“The simple experience of being here is hugely pleasurable,” writes correspondent Nick Trend.
“The galleries are stunning: Jean Nouvel gives you occasional windows on the sea, the sky and the courtyards outside; rooms to rest your eyes; space for the art and artefacts to breathe and your spirit to soar.”
Trend examines the challenge of building a world-class museum in what he says was a “desert state which, 50 years ago, was little more than a scattering of fishing villages”.
Thanks to the combination of French expertise and the vision of a universal museum, “Abu Dhabi suddenly looks like a much more interesting city”, he says.
Two of the sternest critics of the project were The New York Times and The Guardian in London. Both frequently published critical articles.
But from their reviews, both seem to have been won over, at least in part. Oliver Wainwright in The Guardian described the impact of the building and the water that surrounds it, as “mesmerising.”
“Standing beneath this vast cosmic dome, with rays of light piercing through its layers of star-shaped latticework casting dapples across the facades of the white concrete buildings, you feel transported to another realm,” he writes.
Of the museum’s finishing touches, he says: “It feels like they had too much money to spend.” But he notes that Louvre Abu Dhabi’s slogan, “See humanity in a new light”, is “exactly what this project forces you to do”.
The New York Times review frames the museum in the wider context of the politics of the region and the UAE’s projection of soft power. The article, by Doreen Carvajal, describes the museum’s history as “turbulent”.
She writes of “a saga of economic downturn, collapsing oil prices, regional political tensions and fierce French intellectual debates about the risks of lending its national treasures to the Middle East in exchange for petrodollars”.
But the result is: “Through it all, the Louvre Abu Dhabi has brought together East and West”.
Away from the experts, the museum already features on TripAdvisor, with three reviews and an “excellent” rating before it has opened to the public.

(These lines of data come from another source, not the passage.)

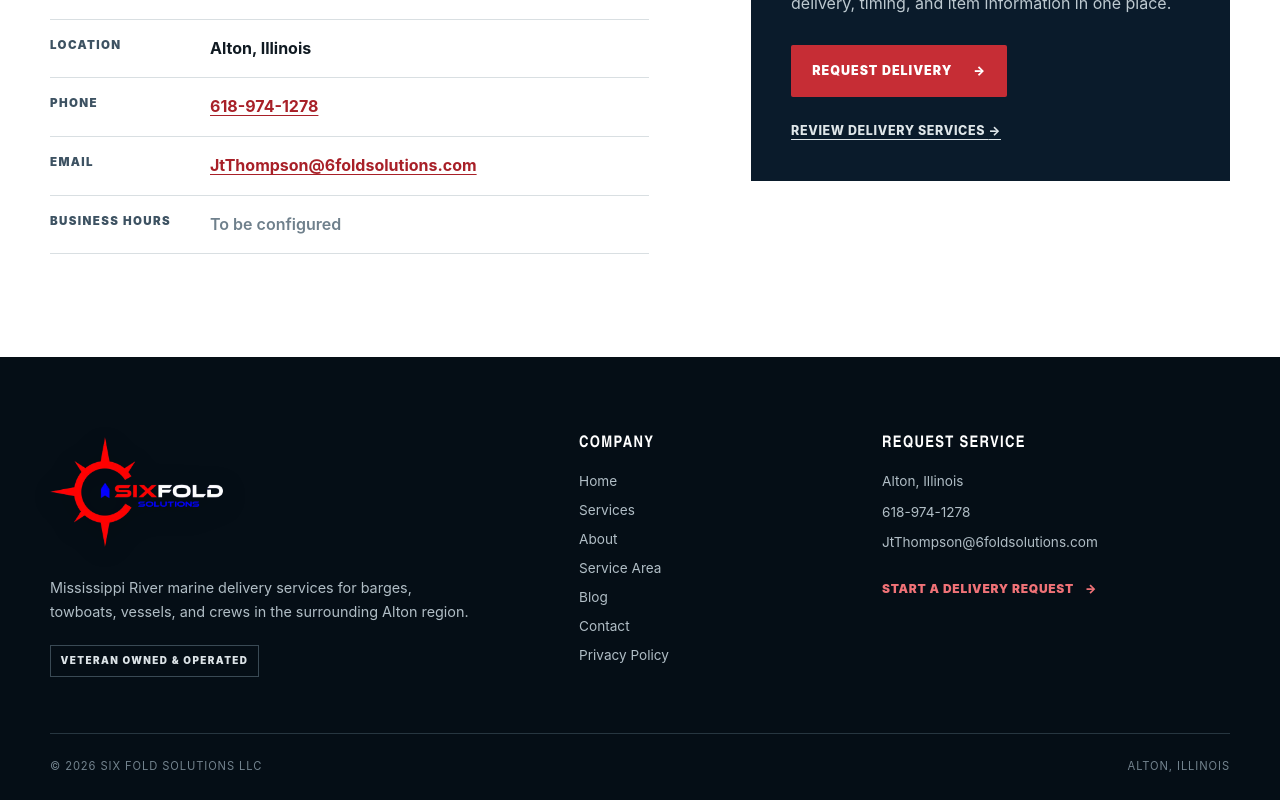
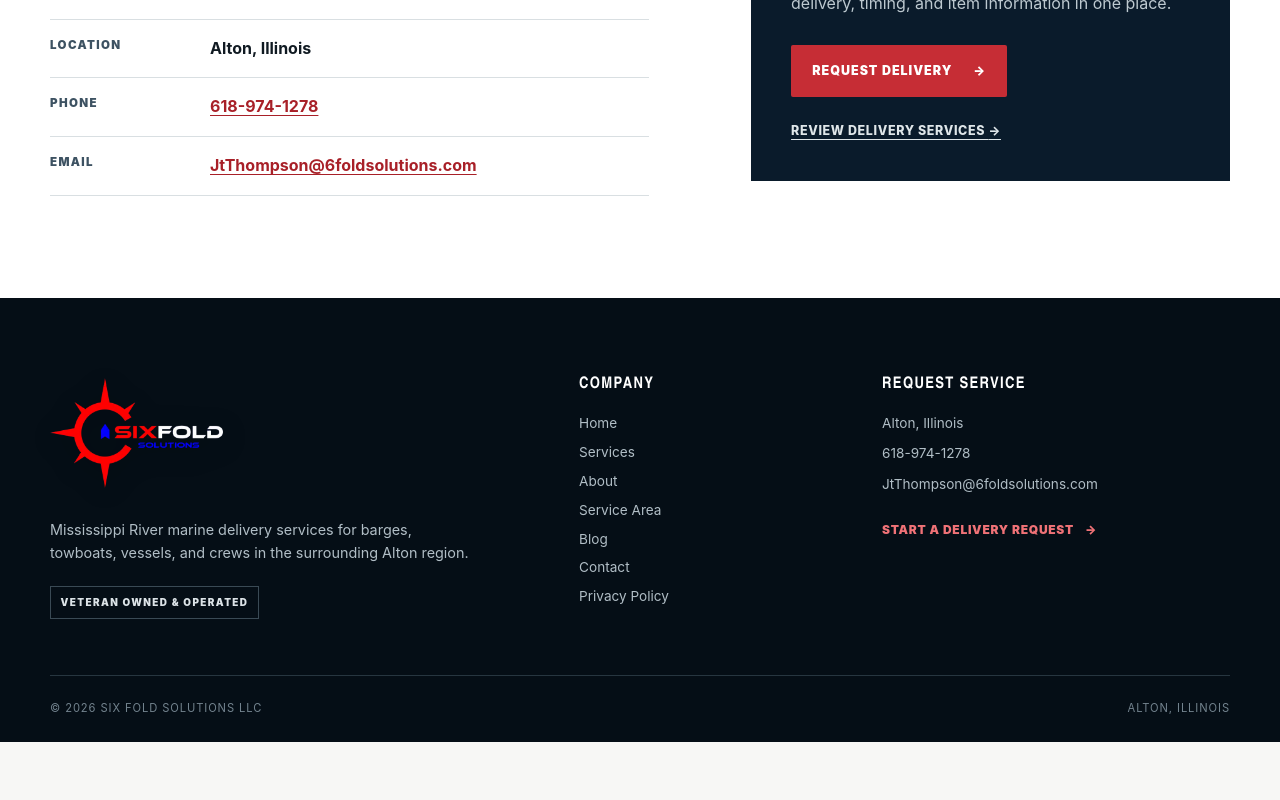
Before and after one commit to davidmday99-lgtm/sixfoldsolutionsllc.com, a Next.js app: page /contact in a window 1280 px wide. Shown: the part 1045-1845 px from the top of the page. After the commit the page ends 1787 px from the top, so only its background shows below. Built offline with nearby package versions, Linux system fonts and the light colour scheme.

Commit message:
Remove business hours from contact page

```diff
--- a/app/contact/page.tsx
+++ b/app/contact/page.tsx
@@ -52,10 +52,6 @@
                   )}
                 </dd>
               </div>
-              <div>
-                <dt>Business Hours</dt>
-                <dd>{businessInfo.businessHours || <span>To be configured</span>}</dd>
-              </div>
             </dl>
           </div>
 
```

Users of the website, who are ordinary travellers, have voted the Sheikh Zayed Grand Mosque the world’s second most popular tourist attraction.